Exercise objective>
The result should be every line in the data below that carries the string "classDef".

Given data>
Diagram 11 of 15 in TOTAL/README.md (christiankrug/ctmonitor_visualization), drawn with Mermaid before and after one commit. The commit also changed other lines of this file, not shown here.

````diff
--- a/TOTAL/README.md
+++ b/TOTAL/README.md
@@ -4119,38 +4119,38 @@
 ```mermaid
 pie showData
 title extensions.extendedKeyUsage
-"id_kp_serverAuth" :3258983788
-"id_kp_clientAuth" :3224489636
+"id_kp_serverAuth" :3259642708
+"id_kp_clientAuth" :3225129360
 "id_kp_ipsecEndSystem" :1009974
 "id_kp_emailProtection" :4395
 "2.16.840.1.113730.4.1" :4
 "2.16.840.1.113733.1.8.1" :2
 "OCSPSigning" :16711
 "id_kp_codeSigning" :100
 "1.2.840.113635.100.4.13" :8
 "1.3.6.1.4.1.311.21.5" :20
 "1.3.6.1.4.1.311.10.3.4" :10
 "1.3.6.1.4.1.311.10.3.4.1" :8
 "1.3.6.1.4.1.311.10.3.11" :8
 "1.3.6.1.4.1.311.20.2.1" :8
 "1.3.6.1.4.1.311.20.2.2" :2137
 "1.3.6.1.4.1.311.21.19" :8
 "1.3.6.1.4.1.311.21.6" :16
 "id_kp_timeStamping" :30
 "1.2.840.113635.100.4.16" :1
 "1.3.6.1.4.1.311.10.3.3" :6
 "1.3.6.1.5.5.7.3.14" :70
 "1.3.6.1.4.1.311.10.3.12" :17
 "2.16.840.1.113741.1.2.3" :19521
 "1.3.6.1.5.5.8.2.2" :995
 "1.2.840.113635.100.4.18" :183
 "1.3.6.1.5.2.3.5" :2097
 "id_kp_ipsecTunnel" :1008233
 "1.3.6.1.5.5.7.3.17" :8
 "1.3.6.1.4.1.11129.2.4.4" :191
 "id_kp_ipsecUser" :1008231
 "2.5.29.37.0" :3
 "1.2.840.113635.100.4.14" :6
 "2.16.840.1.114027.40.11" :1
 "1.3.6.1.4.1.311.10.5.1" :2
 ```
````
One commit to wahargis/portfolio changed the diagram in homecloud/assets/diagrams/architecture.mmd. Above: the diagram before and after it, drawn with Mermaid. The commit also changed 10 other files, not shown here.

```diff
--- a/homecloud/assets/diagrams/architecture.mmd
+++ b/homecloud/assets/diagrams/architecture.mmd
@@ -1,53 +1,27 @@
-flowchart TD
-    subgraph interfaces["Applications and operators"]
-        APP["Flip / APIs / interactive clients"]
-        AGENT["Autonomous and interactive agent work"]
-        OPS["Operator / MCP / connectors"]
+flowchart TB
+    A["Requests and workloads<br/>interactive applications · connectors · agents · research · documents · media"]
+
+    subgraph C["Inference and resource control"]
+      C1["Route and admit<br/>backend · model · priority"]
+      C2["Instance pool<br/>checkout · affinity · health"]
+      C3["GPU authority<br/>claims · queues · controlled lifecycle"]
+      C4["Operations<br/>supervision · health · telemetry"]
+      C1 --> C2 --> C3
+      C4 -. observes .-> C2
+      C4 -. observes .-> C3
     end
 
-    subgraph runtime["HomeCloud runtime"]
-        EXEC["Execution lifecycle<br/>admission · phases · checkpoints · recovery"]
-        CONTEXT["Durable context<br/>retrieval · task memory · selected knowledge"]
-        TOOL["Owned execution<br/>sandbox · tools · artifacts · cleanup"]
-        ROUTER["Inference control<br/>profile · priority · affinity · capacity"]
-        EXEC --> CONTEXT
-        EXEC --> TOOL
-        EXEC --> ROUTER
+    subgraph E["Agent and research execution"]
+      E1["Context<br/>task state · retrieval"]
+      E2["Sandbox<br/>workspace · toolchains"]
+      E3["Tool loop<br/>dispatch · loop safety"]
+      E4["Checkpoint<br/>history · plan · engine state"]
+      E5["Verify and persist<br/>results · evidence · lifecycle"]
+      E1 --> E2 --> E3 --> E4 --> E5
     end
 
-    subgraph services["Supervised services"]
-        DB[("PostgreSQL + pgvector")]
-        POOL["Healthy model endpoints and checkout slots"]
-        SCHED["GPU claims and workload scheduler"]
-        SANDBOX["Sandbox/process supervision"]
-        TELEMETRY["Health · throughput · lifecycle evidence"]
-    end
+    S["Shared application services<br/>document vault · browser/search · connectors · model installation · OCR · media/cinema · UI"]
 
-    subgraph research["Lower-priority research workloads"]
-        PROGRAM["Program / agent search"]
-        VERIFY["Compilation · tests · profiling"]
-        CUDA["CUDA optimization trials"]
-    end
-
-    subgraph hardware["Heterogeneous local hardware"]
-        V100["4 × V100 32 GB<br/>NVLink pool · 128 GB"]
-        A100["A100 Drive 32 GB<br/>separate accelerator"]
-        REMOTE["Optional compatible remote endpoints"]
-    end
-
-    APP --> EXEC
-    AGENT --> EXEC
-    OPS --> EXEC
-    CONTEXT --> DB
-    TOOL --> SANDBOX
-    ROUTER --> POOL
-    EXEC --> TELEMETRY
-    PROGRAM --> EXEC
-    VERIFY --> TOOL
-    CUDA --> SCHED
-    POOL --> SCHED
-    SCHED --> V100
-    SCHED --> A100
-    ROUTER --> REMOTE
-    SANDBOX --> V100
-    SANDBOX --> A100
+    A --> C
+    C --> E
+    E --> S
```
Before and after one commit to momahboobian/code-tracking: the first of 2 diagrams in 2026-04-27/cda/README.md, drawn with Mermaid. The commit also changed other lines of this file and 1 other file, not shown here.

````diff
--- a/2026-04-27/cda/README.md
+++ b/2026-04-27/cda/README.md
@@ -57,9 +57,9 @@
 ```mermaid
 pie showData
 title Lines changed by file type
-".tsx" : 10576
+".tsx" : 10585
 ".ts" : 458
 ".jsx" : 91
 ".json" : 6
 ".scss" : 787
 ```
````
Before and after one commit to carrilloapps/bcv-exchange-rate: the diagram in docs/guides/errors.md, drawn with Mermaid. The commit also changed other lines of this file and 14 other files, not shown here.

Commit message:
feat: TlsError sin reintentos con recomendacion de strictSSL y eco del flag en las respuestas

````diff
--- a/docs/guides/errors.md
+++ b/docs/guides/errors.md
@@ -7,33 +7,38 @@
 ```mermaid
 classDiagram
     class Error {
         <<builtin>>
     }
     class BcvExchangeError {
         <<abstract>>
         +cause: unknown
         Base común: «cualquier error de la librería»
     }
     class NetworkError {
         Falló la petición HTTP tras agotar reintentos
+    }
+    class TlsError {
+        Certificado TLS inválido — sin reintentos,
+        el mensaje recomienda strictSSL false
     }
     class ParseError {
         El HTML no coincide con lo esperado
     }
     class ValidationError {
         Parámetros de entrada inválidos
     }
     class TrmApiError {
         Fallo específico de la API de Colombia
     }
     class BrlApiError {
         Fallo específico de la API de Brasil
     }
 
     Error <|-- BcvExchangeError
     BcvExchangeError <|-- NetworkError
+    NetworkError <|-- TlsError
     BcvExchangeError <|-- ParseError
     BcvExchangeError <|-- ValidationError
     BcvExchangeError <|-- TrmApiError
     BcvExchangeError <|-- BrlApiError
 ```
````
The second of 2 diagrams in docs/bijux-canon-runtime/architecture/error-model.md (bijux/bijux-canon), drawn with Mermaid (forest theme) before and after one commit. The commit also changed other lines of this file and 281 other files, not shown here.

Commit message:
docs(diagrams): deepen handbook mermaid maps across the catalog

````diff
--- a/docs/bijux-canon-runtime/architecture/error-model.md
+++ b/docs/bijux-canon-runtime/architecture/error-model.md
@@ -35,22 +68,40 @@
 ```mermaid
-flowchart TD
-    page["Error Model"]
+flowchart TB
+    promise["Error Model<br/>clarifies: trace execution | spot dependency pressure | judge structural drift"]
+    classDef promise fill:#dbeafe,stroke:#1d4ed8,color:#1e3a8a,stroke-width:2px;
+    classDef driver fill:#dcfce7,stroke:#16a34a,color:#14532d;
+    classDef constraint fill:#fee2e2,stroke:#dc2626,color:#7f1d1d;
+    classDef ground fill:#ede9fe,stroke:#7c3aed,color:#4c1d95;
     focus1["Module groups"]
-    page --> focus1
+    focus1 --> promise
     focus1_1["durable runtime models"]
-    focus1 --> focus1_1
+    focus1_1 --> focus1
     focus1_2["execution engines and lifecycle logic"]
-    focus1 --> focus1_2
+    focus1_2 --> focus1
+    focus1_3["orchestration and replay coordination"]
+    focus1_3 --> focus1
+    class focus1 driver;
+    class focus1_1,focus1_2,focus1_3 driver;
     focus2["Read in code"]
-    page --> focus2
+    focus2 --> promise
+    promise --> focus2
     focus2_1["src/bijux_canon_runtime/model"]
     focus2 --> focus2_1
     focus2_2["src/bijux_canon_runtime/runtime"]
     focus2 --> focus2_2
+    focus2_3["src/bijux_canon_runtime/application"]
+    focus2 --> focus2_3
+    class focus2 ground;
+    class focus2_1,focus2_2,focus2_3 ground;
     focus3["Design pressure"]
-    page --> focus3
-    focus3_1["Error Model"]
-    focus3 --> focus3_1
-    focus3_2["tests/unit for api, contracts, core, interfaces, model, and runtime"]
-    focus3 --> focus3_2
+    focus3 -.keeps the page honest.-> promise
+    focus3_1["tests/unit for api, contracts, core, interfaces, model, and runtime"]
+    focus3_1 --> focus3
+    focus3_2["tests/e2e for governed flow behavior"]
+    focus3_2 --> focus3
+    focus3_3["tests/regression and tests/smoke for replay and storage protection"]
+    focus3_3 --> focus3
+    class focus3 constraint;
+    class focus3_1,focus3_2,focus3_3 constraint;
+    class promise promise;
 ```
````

Worked solution>
+    classDef promise fill:#dbeafe,stroke:#1d4ed8,color:#1e3a8a,stroke-width:2px;
+    classDef driver fill:#dcfce7,stroke:#16a34a,color:#14532d;
+    classDef constraint fill:#fee2e2,stroke:#dc2626,color:#7f1d1d;
+    classDef ground fill:#ede9fe,stroke:#7c3aed,color:#4c1d95;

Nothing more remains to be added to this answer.